The first diagram illustrates bad tactical behavior on the part of the striker closest to the ball. He steps outside the defensive compactness of his team, creating plenty of empty space. The opposing # 6 can easily show for the ball. In addition, all defending players around have too much distance to cover in case they can attack.
Both Strikers Playing Flat
The next bad positioning shows both strikers playing next to each other. This allows an easy pass into the central area.
Wing Players Playing Too Close To the Center
Let us examine the positional play of the defending wing-player closest to the ball. He has moved too much inside. He does close down some passing lanes this way, but needs to run a long distance when challenging; he will also find it difficult to close down the outside lane and cannot channel the ball to the inside.
Defending Wing Player Too Far to the Outside

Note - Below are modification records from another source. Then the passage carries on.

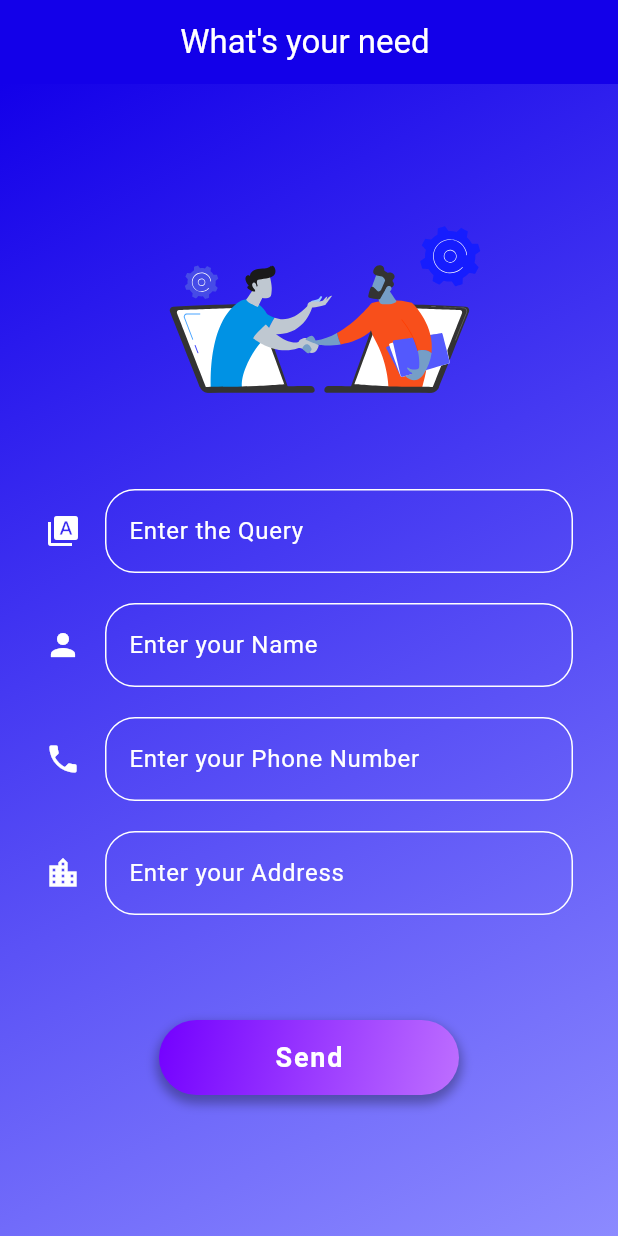
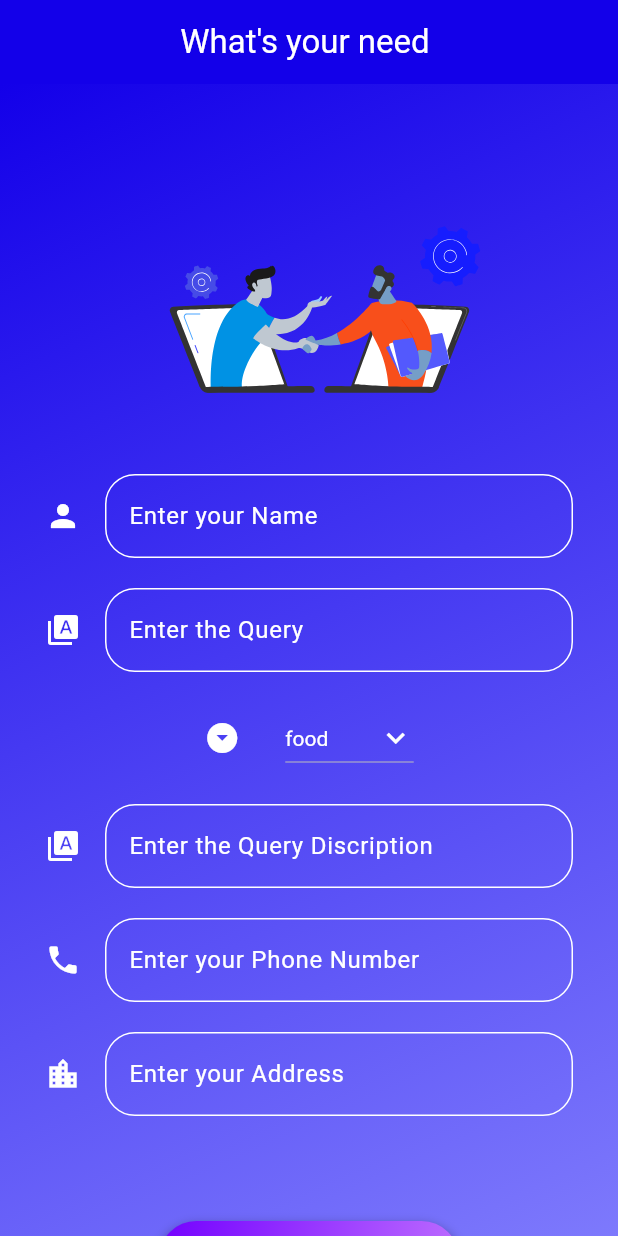
Before and after one commit to prototypesDeprakash/ngo_userSide, a Flutter app: the qpage screen opened directly, on a phone screen of 412 x 824 dp. Run offline on Flutter 3.47's test engine with Material 3 defaults, Android fonts, the phone set to English and light mode, and no system bars; our stand-ins replace cloud_firestore, firebase_auth, firebase_core, firebase_storage, geolocator, image_picker and 1 more; accounts and stored records are empty; project files that could hold a hidden picture were left out.

Commit message:
again nyt 6/9

```diff
--- a/userside/lib/Need/qp.dart
+++ b/userside/lib/Need/qp.dart
@@ -16,6 +16,14 @@ class _qpageState extends State<qpage> {
   final TextEditingController nameController = TextEditingController();
   final TextEditingController phoneController = TextEditingController();
   final TextEditingController addressController = TextEditingController();
+  final TextEditingController discription = TextEditingController();
+  String options = 'food';
+  var items = {
+    'food',
+    'cloth',
+    'medicine',
+    'education',
+  };
 
   Future<void> postQuery() async {
     showDialog(
@@ -28,11 +36,11 @@ class _qpageState extends State<qpage> {
           );
         });
     if (quertext.text.isNotEmpty &&
-        nameController.text.isNotEmpty &&
-        phoneController.text.isNotEmpty &&
-        addressController.text.isNotEmpty) {
+            nameController.text.isNotEmpty &&
+            phoneController.text.isNotEmpty &&
+            addressController.text.isNotEmpty ||
+        discription.text.isNotEmpty) {
       try {
-        // Check location permission
         LocationPermission permission = await Geolocator.checkPermission();
         if (permission == LocationPermission.denied) {
           permission = await Geolocator.requestPermission();
@@ -46,25 +54,28 @@ class _qpageState extends State<qpage> {
           return;
         }
 
-        // Get current location
         Position position = await Geolocator.getCurrentPosition(
             desiredAccuracy: LocationAccuracy.high);
 
-        // Upload all details to Firestore
-        await FirebaseFirestore.instance.collection('query').add({
+        await FirebaseFirestore.instance
+            .collection('query')
+            .doc('$options')
+            .set({
           'queryname': quertext.text,
           'name': nameController.text,
           'phone': phoneController.text,
           'address': addressController.text,
           'latitude': position.latitude,
           'longitude': position.longitude,
+          'discription': discription.text,
+          'options': options,
         });
 
-        // Clear the text fields
         quertext.clear();
         nameController.clear();
         phoneController.clear();
         addressController.clear();
+        discription.clear();
 
         ScaffoldMessenger.of(context).showSnackBar(
           SnackBar(content: Text('Details posted successfully')),
@@ -88,7 +99,6 @@ class _qpageState extends State<qpage> {
       appBar: AppBar(
         automaticallyImplyLeading: false,
         title: Center(
-
           child: Text(
             'What\'s your need ',
             style: TextStyle(color: Colors.white),
@@ -123,8 +133,17 @@ class _qpageState extends State<qpage> {
                   width: 250,
                   height: 250,
                 ),
+                Textfield(
+                  hinttext: 'Enter your Name',
+                  obsecuretext: false,
+                  i: Icon(
+                    Icons.person,
+                    color: Colors.white,
+                  ),
+                  controller: nameController,
+                ),
                 SizedBox(
-                  height: 10,
+                  height: 20,
                 ),
                 Textfield(
                   hinttext: 'Enter the Query',
@@ -135,15 +154,47 @@ class _qpageState extends State<qpage> {
                   ),
                   controller: quertext,
                 ),
+                SizedBox(
+                  height: 20,
+                ),
+                Row(
+                  mainAxisAlignment: MainAxisAlignment.center,
+                  children: [
+                    Icon(
+                      Icons.arrow_drop_down_circle,
+                      color: Colors.white,
+                    ),
+                    SizedBox(
+                      width: 30,
+                    ),
+                    DropdownButton(
+                        dropdownColor: Colors.purple,
+                        style: TextStyle(color: Colors.white),
+                        value: options,
+                        icon: Icon(
+                          Icons.keyboard_arrow_down_outlined,
+                          color: Colors.white,
+                        ),
+                        items: items.map((String items) {
+                          return DropdownMenuItem(
+                              value: items, child: Text(items));
+                        }).toList(),
+                        onChanged: (String? newvalue) {
+                          setState(() {
+                            options = newvalue!;
+                          });
+                        }),
+                  ],
+                ),
                 SizedBox(height: 20.0),
                 Textfield(
-                  hinttext: 'Enter your Name',
+                  hinttext: 'Enter the Query Discription ',
                   obsecuretext: false,
                   i: Icon(
-                    Icons.person,
+                    Icons.type_specimen,
                     color: Colors.white,
                   ),
-                  controller: nameController,
+                  controller: discription,
                 ),
                 SizedBox(height: 20.0),
                 Textfield(
--- a/userside/lib/main.dart
+++ b/userside/lib/main.dart
@@ -4,6 +4,6 @@ import 'package:flutter/material.dart';
 
 Future<void> main() async {
   WidgetsFlutterBinding.ensureInitialized();
-  await Firebase.initializeApp(); // this is initializing firebase
+  await Firebase.initializeApp();
   runApp(Check());
 }
```
Also changed, not shown: userside/lib/source/donatenewthings.dart (+42 -3 lines).
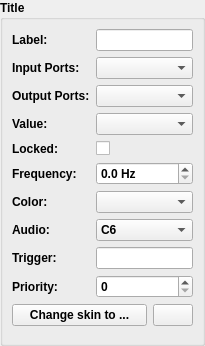
GIBIS-UNIFESP/wiRedPanda, file app/elementeditor.ui: the form before one commit.
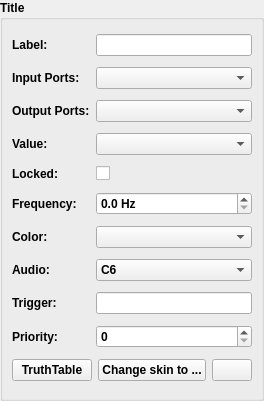
The form after the commit. Icons and pictures are not drawn.

Commit message: Create push button for truth table

What changed in the file:
```diff
--- a/app/elementeditor.ui
+++ b/app/elementeditor.ui
@@ -6,8 +6,8 @@
    <rect>
     <x>0</x>
     <y>0</y>
-    <width>205</width>
-    <height>346</height>
+    <width>247</width>
+    <height>401</height>
    </rect>
   </property>
   <property name="windowTitle">
@@ -186,9 +186,22 @@
       </item>
       <item row="17" column="0" colspan="2">
        <layout class="QHBoxLayout" name="horizontalLayout">
+        <property name="spacing">
+         <number>6</number>
+        </property>
         <property name="sizeConstraint">
          <enum>QLayout::SetNoConstraint</enum>
         </property>
+        <item>
+         <widget class="QPushButton" name="pushButtonTruthTable">
+          <property name="enabled">
+           <bool>true</bool>
+          </property>
+          <property name="text">
+           <string>TruthTable</string>
+          </property>
+         </widget>
+        </item>
         <item>
          <widget class="QPushButton" name="pushButtonChangeSkin">
           <property name="text">
```
The commit also changes 7 other files.
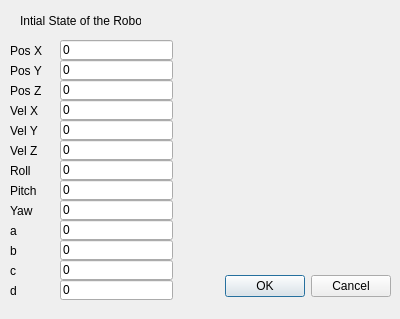
Qt form src/gui/gui.ui (AlexKoldy/trajectory-optimization) before a commit.
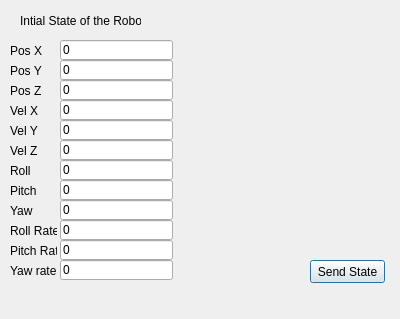
The same form after that commit.

Commit message: Fixed GUI closing after button click

```diff
--- a/src/gui/gui.ui
+++ b/src/gui/gui.ui
@@ -13,22 +13,6 @@
   <property name="windowTitle">
    <string>Dialog</string>
   </property>
-  <widget class="QDialogButtonBox" name="Save">
-   <property name="geometry">
-    <rect>
-     <x>50</x>
-     <y>270</y>
-     <width>341</width>
-     <height>32</height>
-    </rect>
-   </property>
-   <property name="orientation">
-    <enum>Qt::Horizontal</enum>
-   </property>
-   <property name="standardButtons">
-    <set>QDialogButtonBox::Cancel|QDialogButtonBox::Ok</set>
-   </property>
-  </widget>
   <widget class="QLineEdit" name="lineEdit">
    <property name="geometry">
     <rect>
@@ -120,19 +104,6 @@
     <string>0</string>
    </property>
   </widget>
-  <widget class="QLineEdit" name="lineEdit_8">
-   <property name="geometry">
-    <rect>
-     <x>60</x>
-     <y>280</y>
-     <width>113</width>
-     <height>20</height>
-    </rect>
-   </property>
-   <property name="text">
-    <string>0</string>
-   </property>
-  </widget>
   <widget class="QLineEdit" name="lineEdit_7">
    <property name="geometry">
     <rect>
@@ -146,11 +117,37 @@
     <string>0</string>
    </property>
   </widget>
+  <widget class="QLineEdit" name="lineEdit_8">
+   <property name="geometry">
+    <rect>
+     <x>60</x>
+     <y>180</y>
+     <width>113</width>
+     <height>20</height>
+    </rect>
+   </property>
+   <property name="text">
+    <string>0</string>
+   </property>
+  </widget>
+  <widget class="QLineEdit" name="lineEdit_11">
+   <property name="geometry">
+    <rect>
+     <x>60</x>
+     <y>240</y>
+     <width>113</width>
+     <height>20</height>
+    </rect>
+   </property>
+   <property name="text">
+    <string>0</string>
+   </property>
+  </widget>
   <widget class="QLineEdit" name="lineEdit_9">
    <property name="geometry">
     <rect>
      <x>60</x>
-     <y>180</y>
+     <y>200</y>
      <width>113</width>
      <height>20</height>
     </rect>
@@ -163,20 +160,7 @@
    <property name="geometry">
     <rect>
      <x>60</x>
-     <y>240</y>
-     <width>113</width>
-     <height>20</height>
-    </rect>
-   </property>
-   <property name="text">
-    <string>0</string>
-   </property>
-  </widget>
-  <widget class="QLineEdit" name="lineEdit_11">
-   <property name="geometry">
-    <rect>
-     <x>60</x>
-     <y>200</y>
+     <y>220</y>
      <width>113</width>
      <height>20</height>
     </rect>
@@ -189,19 +173,6 @@
    <property name="geometry">
     <rect>
      <x>60</x>
-     <y>220</y>
-     <width>113</width>
-     <height>20</height>
-    </rect>
-   </property>
-   <property name="text">
-    <string>0</string>
-   </property>
-  </widget>
-  <widget class="QLineEdit" name="lineEdit_13">
-   <property name="geometry">
-    <rect>
-     <x>60</x>
      <y>260</y>
      <width>113</width>
      <height>20</height>
@@ -328,56 +299,56 @@
     <string>Pitch</string>
    </property>
   </widget>
+  <widget class="QLabel" name="label_13">
+   <property name="geometry">
+    <rect>
+     <x>10</x>
+     <y>260</y>
+     <width>47</width>
+     <height>21</height>
+    </rect>
+   </property>
+   <property name="text">
+    <string>Yaw rate</string>
+   </property>
+  </widget>
   <widget class="QLabel" name="label_11">
    <property name="geometry">
     <rect>
      <x>10</x>
-     <y>260</y>
+     <y>220</y>
      <width>47</width>
      <height>21</height>
     </rect>
    </property>
    <property name="text">
-    <string>c</string>
+    <string>Roll Rate</string>
    </property>
   </widget>
   <widget class="QLabel" name="label_12">
    <property name="geometry">
     <rect>
      <x>10</x>
-     <y>220</y>
-     <width>47</width>
-     <height>21</height>
-    </rect>
-   </property>
-   <property name="text">
-    <string>a</string>
-   </property>
-  </widget>
-  <widget class="QLabel" name="label_13">
-   <property name="geometry">
-    <rect>
-     <x>10</x>
      <y>240</y>
      <width>47</width>
      <height>21</height>
     </rect>
    </property>
    <property name="text">
-    <string>b</string>
+    <string>Pitch Rate</string>
    </property>
   </widget>
-  <widget class="QLabel" name="label_14">
+  <widget class="QPushButton" name="sendButton">
    <property name="geometry">
     <rect>
-     <x>10</x>
-     <y>280</y>
-     <width>47</width>
-     <height>21</height>
+     <x>310</x>
+     <y>260</y>
+     <width>75</width>
+     <height>23</height>
     </rect>
    </property>
    <property name="text">
-    <string>d</string>
+    <string>Send State</string>
    </property>
   </widget>
  </widget>
```
Left out of the diff: 41 changed lines with no effect on the pictures. The commit also changes 6 other files.
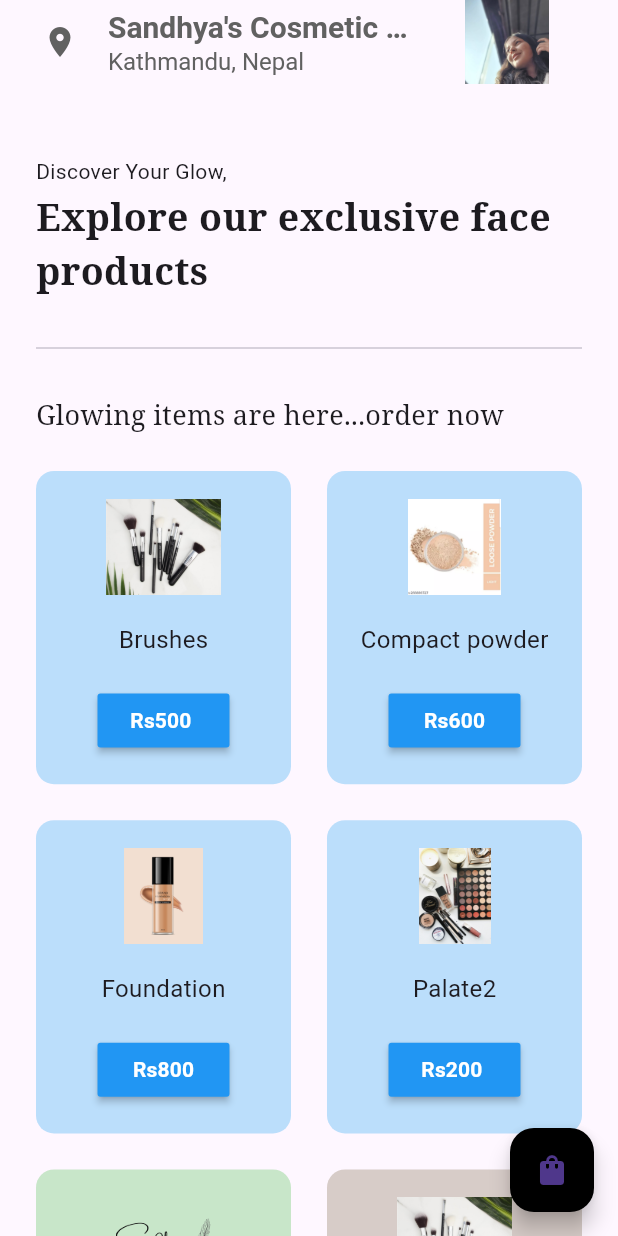
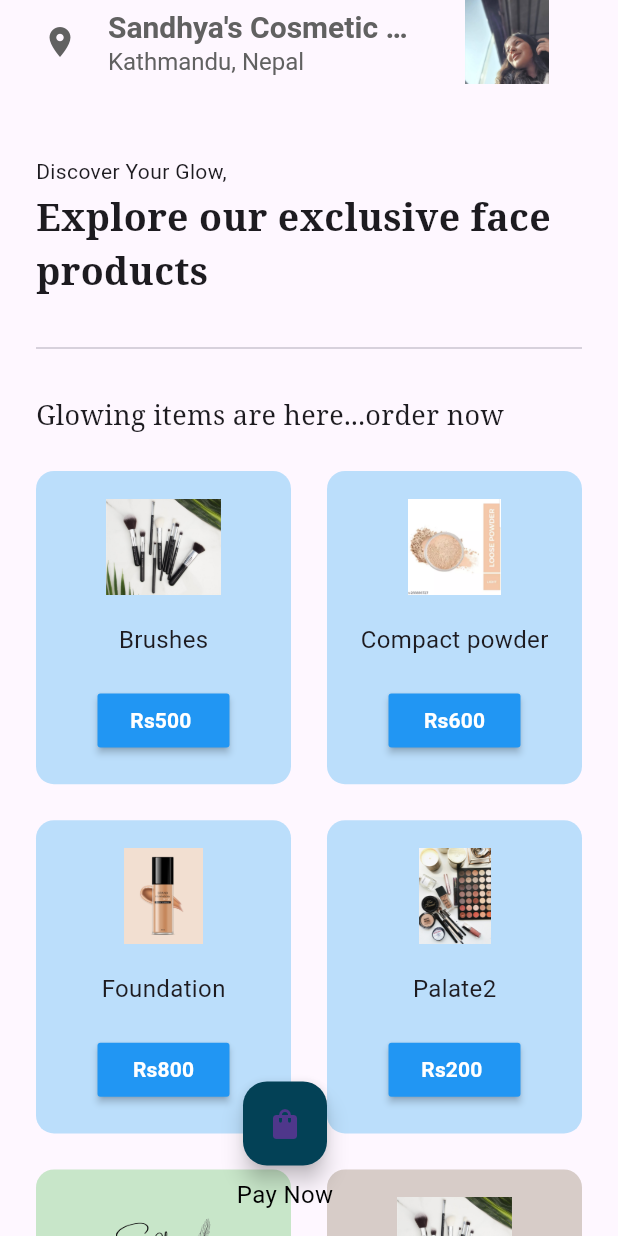
Before and after one commit to sandhyaNepal20/My_mob_app, a Flutter app: the HomePage screen opened directly, on a phone screen of 412 x 824 dp. Run offline on Flutter 3.47's test engine with Material 3 defaults, Android fonts, the light colour scheme and no system bars; our stand-ins replace google_fonts.

Commit message:
Creating pay now option

```diff
--- a/lib/pages/home_page.dart
+++ b/lib/pages/home_page.dart
@@ -58,8 +58,11 @@ class _HomePageState extends State<HomePage> {
           ),
         ],
       ),
-      floatingActionButton: FloatingActionButton(
-        backgroundColor: Colors.black,
+      floatingActionButton: Column(
+        mainAxisAlignment: MainAxisAlignment.end,
+        children: [
+          FloatingActionButton(
+            backgroundColor: Color.fromARGB(255, 3, 65, 86),
             onPressed: () => Navigator.push(
               context,
               MaterialPageRoute(
@@ -69,6 +72,21 @@ class _HomePageState extends State<HomePage> {
               ),
             ),
             child: const Icon(Icons.shopping_bag),
+          ),
+          SizedBox(height: 8), // Adjust the spacing between the button and text as needed
+          Row(
+            mainAxisAlignment: MainAxisAlignment.center,
+            children: [
+              Text(
+                'Pay Now',
+                style: TextStyle(
+                  color: Colors.black, // Customize the text color as needed
+                  fontSize: 16, // Customize the font size as needed
+                ),
+              ),
+            ],
+          ),
+        ],
       ),
       body: SingleChildScrollView(
         child: Column(
@@ -112,8 +130,7 @@ class _HomePageState extends State<HomePage> {
                   physics: NeverScrollableScrollPhysics(),
                   padding: const EdgeInsets.all(12),
                   itemCount: value.shopItems.length,
-                  gridDelegate:
-                      const SliverGridDelegateWithFixedCrossAxisCount(
+                  gridDelegate: const SliverGridDelegateWithFixedCrossAxisCount(
                     crossAxisCount: 2,
                     childAspectRatio: 1 / 1.2,
                   ),
```
Also changed, not shown: lib/images/grocery.jpg (deleted), lib/images/grocery.png (deleted). Lines whose indentation alone changed are shown as unchanged.
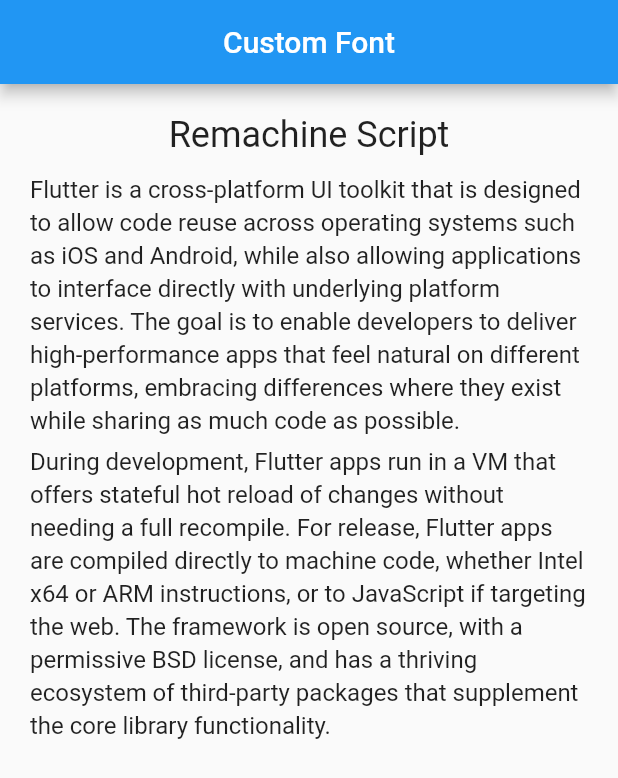
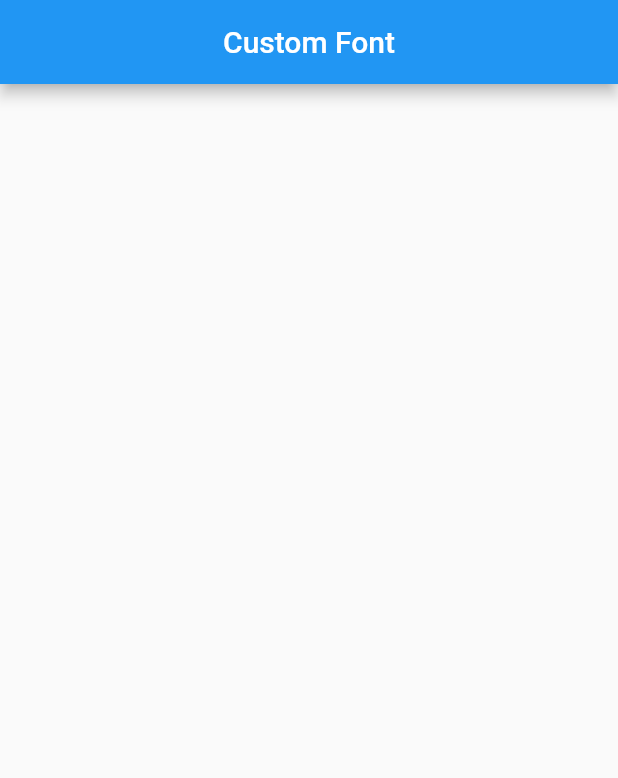
Before and after one commit to Rapid-Technology/flutter_custom_font, a Flutter app: the screen it shows after launch, on a phone screen of 412 x 824 dp. Shown: the top 778 px of the screen. Run offline on Flutter 3.47's test engine with Material 2 defaults, Android fonts, the phone set to English and light mode, and no system bars.

Commit message:
some changes

```diff
--- a/lib/main.dart
+++ b/lib/main.dart
@@ -23,36 +23,7 @@ class HomePage extends StatelessWidget {
         centerTitle: true,
         brightness: Brightness.dark,
       ),
-      body: SingleChildScrollView(
-        padding: EdgeInsets.all(20),
-        child: Column(
-          crossAxisAlignment: CrossAxisAlignment.center,
-          mainAxisAlignment: MainAxisAlignment.center,
-          children: [
-            Text(
-              "Remachine Script",
-              style: TextStyle(fontSize: 24),
-            ),
-            Container(
-              margin: EdgeInsets.only(top: 10, bottom: 5),
-              child: Text(
-                "Flutter is a cross-platform UI toolkit that is designed to allow code reuse across operating systems such as iOS and Android, while also allowing applications to interface directly with underlying platform services. The goal is to enable developers to deliver high-performance apps that feel natural on different platforms, embracing differences where they exist while sharing as much code as possible.",
-                style: TextStyle(
-                  height: 1.4,
-                  fontSize: 16,
-                ),
-              ),
-            ),
-            Text(
-              "During development, Flutter apps run in a VM that offers stateful hot reload of changes without needing a full recompile. For release, Flutter apps are compiled directly to machine code, whether Intel x64 or ARM instructions, or to JavaScript if targeting the web. The framework is open source, with a permissive BSD license, and has a thriving ecosystem of third-party packages that supplement the core library functionality.",
-              style: TextStyle(
-                height: 1.4,
-                fontSize: 16,
-              ),
-            ),
-          ],
-        ),
-      ),
+      body: Container(),
     );
   }
 }
```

The following diagram shows the problem with staying too wide. The outside player is now cancelled out but will not be considered for a pass, encouraging a pass further down.